[Change detection outputs]

__________________________________________________

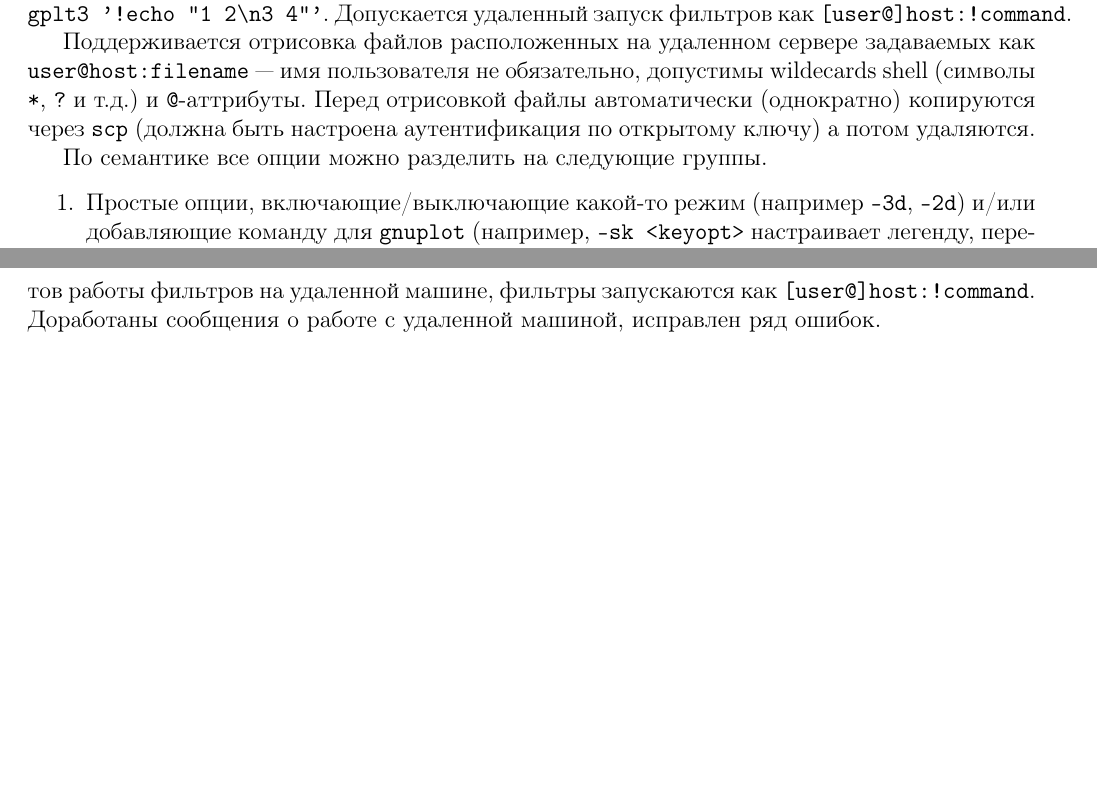
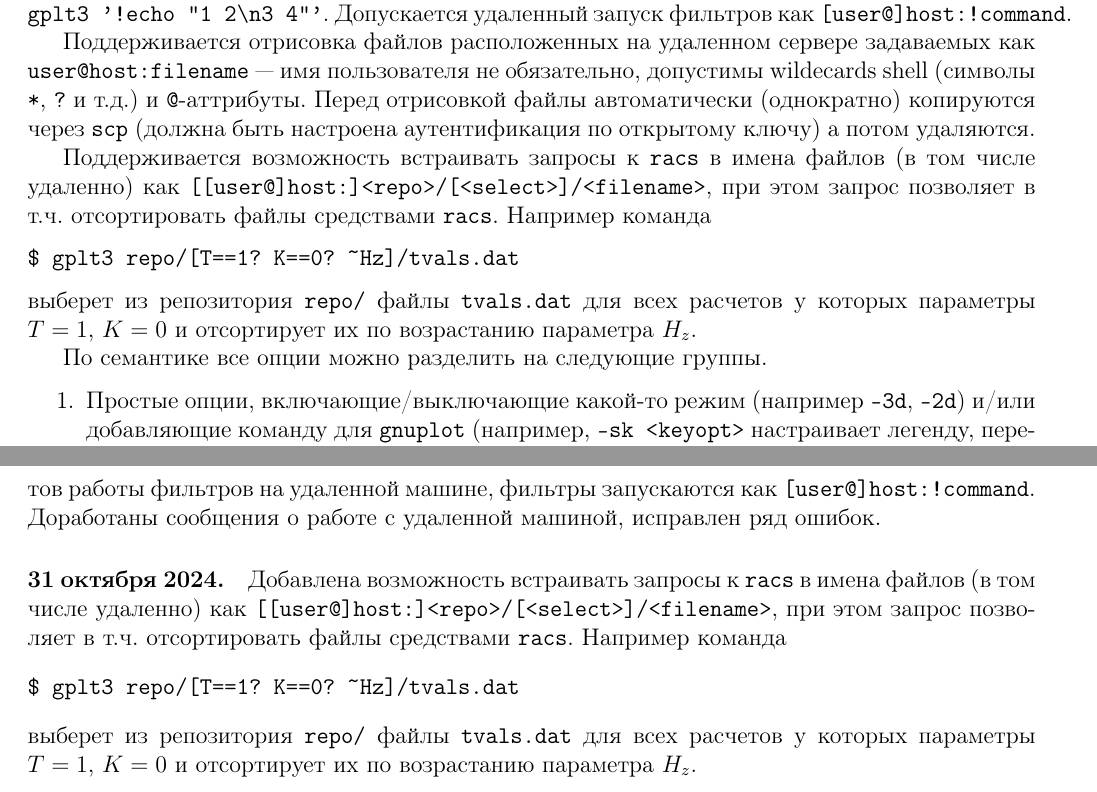
Before and after one commit to aivn/aiwlib, a LaTeX document (doc/gplt3.tex): two parts of pages 6 and 33 of 33, joined at a grey line, cut so that both start at the same text, the shorter picture padded with empty space. Compiled offline with pdfLaTeX.

Commit message:
Добавлена возможность указывать запросы racs в именах файлов gplt, в т.ч. удаленно.

```diff
--- a/doc/gplt3.tex
+++ b/doc/gplt3.tex
@@ -270,6 +270,15 @@ $ gplt3 -nk          ...         -fn 'sin(x)'     ...     result.dat
 Поддерживается отрисовка файлов расположенных на удаленном сервере задаваемых как \verb'user@host:filename'~---
 имя пользователя не  обязательно, допустимы wildecards shell (символы \verb'*', \verb'?' и т.д.) и \verb'@'-аттрибуты.
 Перед отрисовкой файлы автоматически (однократно) копируются через \verb'scp' (должна быть настроена аутентификация по открытому ключу) а потом удаляются.
+
+Поддерживается возможность встраивать запросы к \verb'racs'  в имена файлов (в том числе удаленно) как
+\verb'[[user@]host:]<repo>/[<select>]/<filename>', при этом запрос позволяет в т.ч. отсортировать файлы средствами \verb'racs'.
+Например команда
+\begin{verbatim}
+$ gplt3 repo/[T==1? K==0? ~Hz]/tvals.dat
+\end{verbatim}
+выберет из репозитория \verb'repo/' файлы \verb'tvals.dat' для всех расчетов у которых параметры $T=1$, $K=0$ и отсортирует их по возрастанию параметра $H_z$.
+
 
 %\newpage
 
@@ -1398,4 +1410,12 @@ unset term
 в той же директории что и \verb'.dat'--файл.  Добавлена возможность отрисовки результатов работы фильтров на удаленной машине,
 фильтры запускаются как \verb'[user@]host:!command'. Доработаны сообщения о работе с удаленной машиной, исправлен ряд ошибок.
 
+\paragraph{31 октября 2024.} Добавлена возможность встраивать запросы к \verb'racs'  в имена файлов (в том числе удаленно) как
+   \verb'[[user@]host:]<repo>/[<select>]/<filename>', при этом запрос позволяет в т.ч. отсортировать файлы средствами \verb'racs'.
+Например команда
+\begin{verbatim}
+$ gplt3 repo/[T==1? K==0? ~Hz]/tvals.dat
+\end{verbatim}
+выберет из репозитория \verb'repo/' файлы \verb'tvals.dat' для всех расчетов у которых параметры $T=1$, $K=0$ и отсортирует их по возрастанию параметра $H_z$.
+
 \end{document}
```
Also changed, not shown: doc/gplt3.tex (9 more changed lines), 2 other files.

__________________________________________________

:: Activity ::
Write out each line above with the word "позволяет".

:: Reply ::
+\verb'[[user@]host:]<repo>/[<select>]/<filename>', при этом запрос позволяет в т.ч. отсортировать файлы средствами \verb'racs'.
+   \verb'[[user@]host:]<repo>/[<select>]/<filename>', при этом запрос позволяет в т.ч. отсортировать файлы средствами \verb'racs'.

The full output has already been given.